--- Problem description ---
Every line with "border" in it should be copied from the data.

Web document revisions:
# # # #
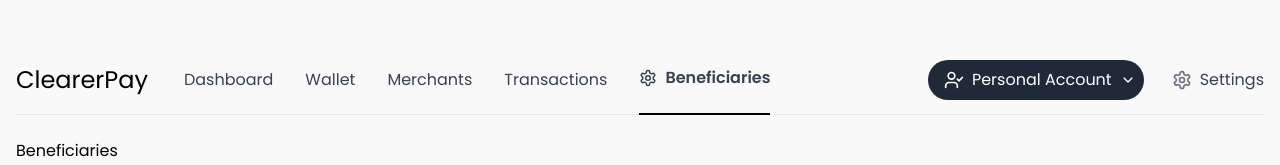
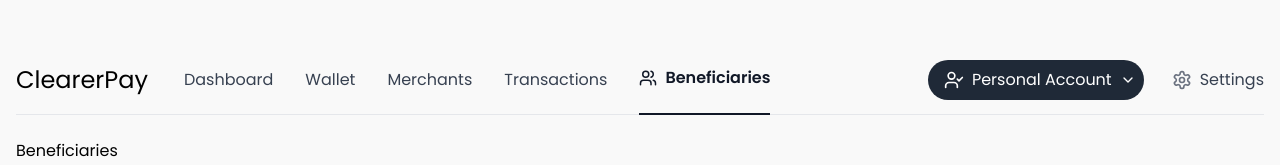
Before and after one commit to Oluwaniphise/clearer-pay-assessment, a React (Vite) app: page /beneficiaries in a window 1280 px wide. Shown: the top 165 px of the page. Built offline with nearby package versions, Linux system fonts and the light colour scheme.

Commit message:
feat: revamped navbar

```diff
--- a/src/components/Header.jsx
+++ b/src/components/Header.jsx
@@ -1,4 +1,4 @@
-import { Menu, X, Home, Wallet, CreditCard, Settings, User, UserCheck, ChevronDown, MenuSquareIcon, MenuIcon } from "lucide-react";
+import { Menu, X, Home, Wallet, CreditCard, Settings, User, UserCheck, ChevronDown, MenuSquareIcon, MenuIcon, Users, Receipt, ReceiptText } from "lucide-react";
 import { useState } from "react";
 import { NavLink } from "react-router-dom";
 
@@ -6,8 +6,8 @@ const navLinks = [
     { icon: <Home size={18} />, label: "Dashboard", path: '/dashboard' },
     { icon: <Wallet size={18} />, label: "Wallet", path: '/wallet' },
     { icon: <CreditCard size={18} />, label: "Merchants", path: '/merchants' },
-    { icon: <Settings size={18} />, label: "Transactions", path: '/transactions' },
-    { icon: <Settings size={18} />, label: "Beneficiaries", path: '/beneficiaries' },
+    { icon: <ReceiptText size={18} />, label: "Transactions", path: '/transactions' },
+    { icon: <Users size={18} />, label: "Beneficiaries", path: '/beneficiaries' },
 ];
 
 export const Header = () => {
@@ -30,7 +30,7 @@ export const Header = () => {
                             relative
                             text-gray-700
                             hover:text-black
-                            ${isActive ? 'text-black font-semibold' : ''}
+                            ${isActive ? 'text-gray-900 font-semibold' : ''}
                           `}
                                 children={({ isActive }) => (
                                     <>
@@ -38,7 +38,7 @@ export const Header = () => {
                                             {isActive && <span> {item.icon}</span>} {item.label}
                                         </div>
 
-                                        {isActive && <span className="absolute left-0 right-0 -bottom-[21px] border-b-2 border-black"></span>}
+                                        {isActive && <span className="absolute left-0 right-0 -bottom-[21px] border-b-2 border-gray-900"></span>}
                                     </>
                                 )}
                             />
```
# # # #
--- Reply to the task ---
-                                        {isActive && <span className="absolute left-0 right-0 -bottom-[21px] border-b-2 border-black"></span>}
+                                        {isActive && <span className="absolute left-0 right-0 -bottom-[21px] border-b-2 border-gray-900"></span>}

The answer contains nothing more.